By Adam Newman
Titanium occupies a rarified field in the world of cycling: it’s at once both old-fashioned and high-tech. Bikes built from the lightweight metal strike a classic silhouette and earn allocates for their unique ride quality. But it’s cutting edge as well, with modern methods of forming bringing about ever lighter and stiffer frames.
Lynskey has been on the forefront of titanium for more than three decades. The family-run contract business didn’t even make bicycles until one was built as a side project. Fast-forward a few decades and Lynskey‘s Chattanooga, Tennessee, factory is the largest builder of titanium bicycle frames in the US, both under their own label and for several other brands.
Titanium is, of course, an expensive material to work with, not only for the cost of raw tubing but for the additional time and tooling it takes to turn those tubes into bicycles. Bending, butting and shaping the tubing is all exponentially more difficult with titanium than steel, thus adding to the cost. (See how advanced it can get in our sister magazine, Dirt Rag.)
Lynskey’s latest bikes attempt to level that playing field. The Silver Series uses straight-gauge tubing, without any fancy bends or shaping, to keep costs down, but they are still "Made in Tennessee, Built To Go Fast.". The three road and two mountain bike models are just $1,299 for a frame. That’s less than many American-made steel frames.

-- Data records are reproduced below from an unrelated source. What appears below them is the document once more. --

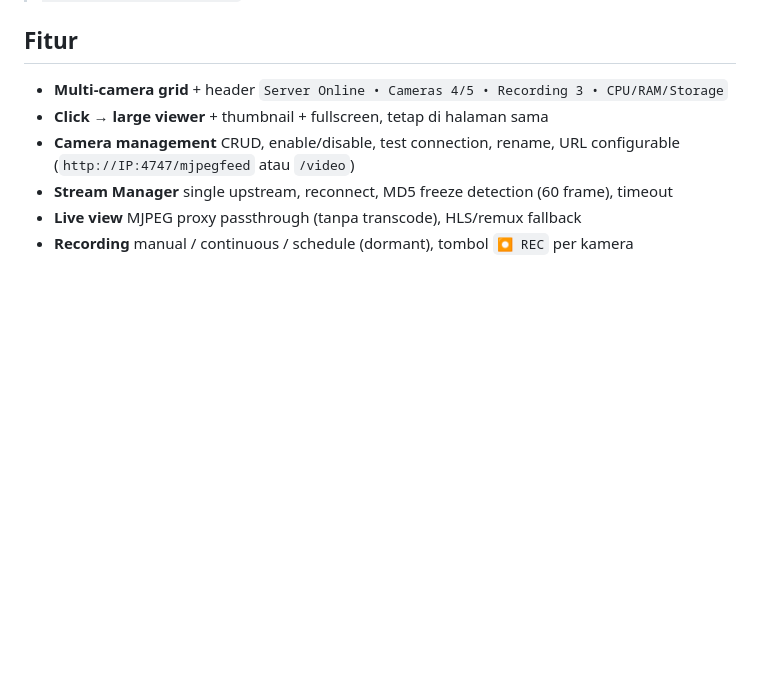
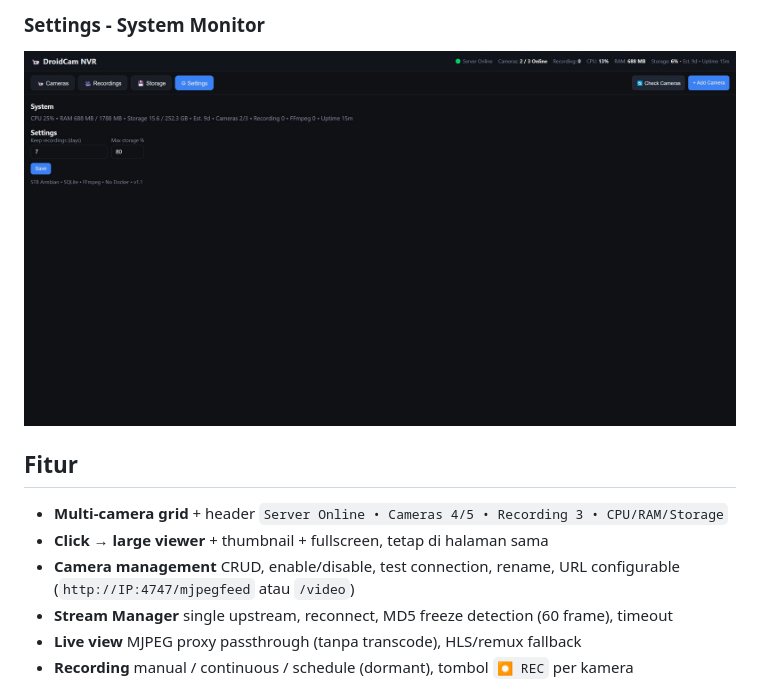
Before and after one commit to iisbetoq/Multi-DroidCam-Dashboard, a Markdown page: README.md, the part around the change printed below. GitHub-like rendering; pictures changed too: DroidCam-NVR-Settings.jpg (added); blank space fills up the shorter version.

Commit message:
docs: add screenshots per tab (Cameras, Camera, Recordings, Storage, Settings)

```diff
--- a/README.md
+++ b/README.md
@@ -8,3 +23,5 @@ Mini NVR hemat resource untuk beberapa HP Android **DroidCam Free** (`com.dev47a
+### Settings - System Monitor
+![Settings](DroidCam-NVR-Settings.jpg)
 
 ## Fitur
 
```
Also changed, not shown: other parts of README.md (+15 -0 lines), DroidCam-NVR-Camera.jpg (added), DroidCam-NVR-Recording.jpg (added), DroidCam-NVR-Storage.jpg (added).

The Viale is the commuter or light tour model that can handle a little of everything. The frame is built with a little extra room for larger tires (700x30c) and fenders, and even has rack mounts. The brakes are mid-reach calipers, and mount to a Bontrager Switchblade carbon fork out front. For $2,600 you get a Shimano 105 build kit with Shimano wheels, a compact crankset and an FSA cockpit.
Pictured here are a set of one-off, prototype titanium fenders and a rack that are not included, but Lynskey wanted us to give them a good thrashing to see if they work in the real world (so far so good). Want a set? Sorry, no word yet on if they’ll make it to production.
Anyway, the Viale has all the attributes I look for in a good workhorse bike. The geometry is relaxed enough for all-day rides or randonneuring and the larger tires and geometry make it far more versatile. If you want to jump into your weekly paceline ride, ditch the rack and don your lycra, it’s ready to go.
The ride quality reminds me of classic steel: not too stiff, not too soft. The frame feels a bit more lively than I expected as well—none of the muted vibe you get from chromoly but instead with a zing more like an aluminum frame.
Look for my long-term review after some long-range rides in an upcoming issue of Bicycle Times. Subscribe now if you want to read it.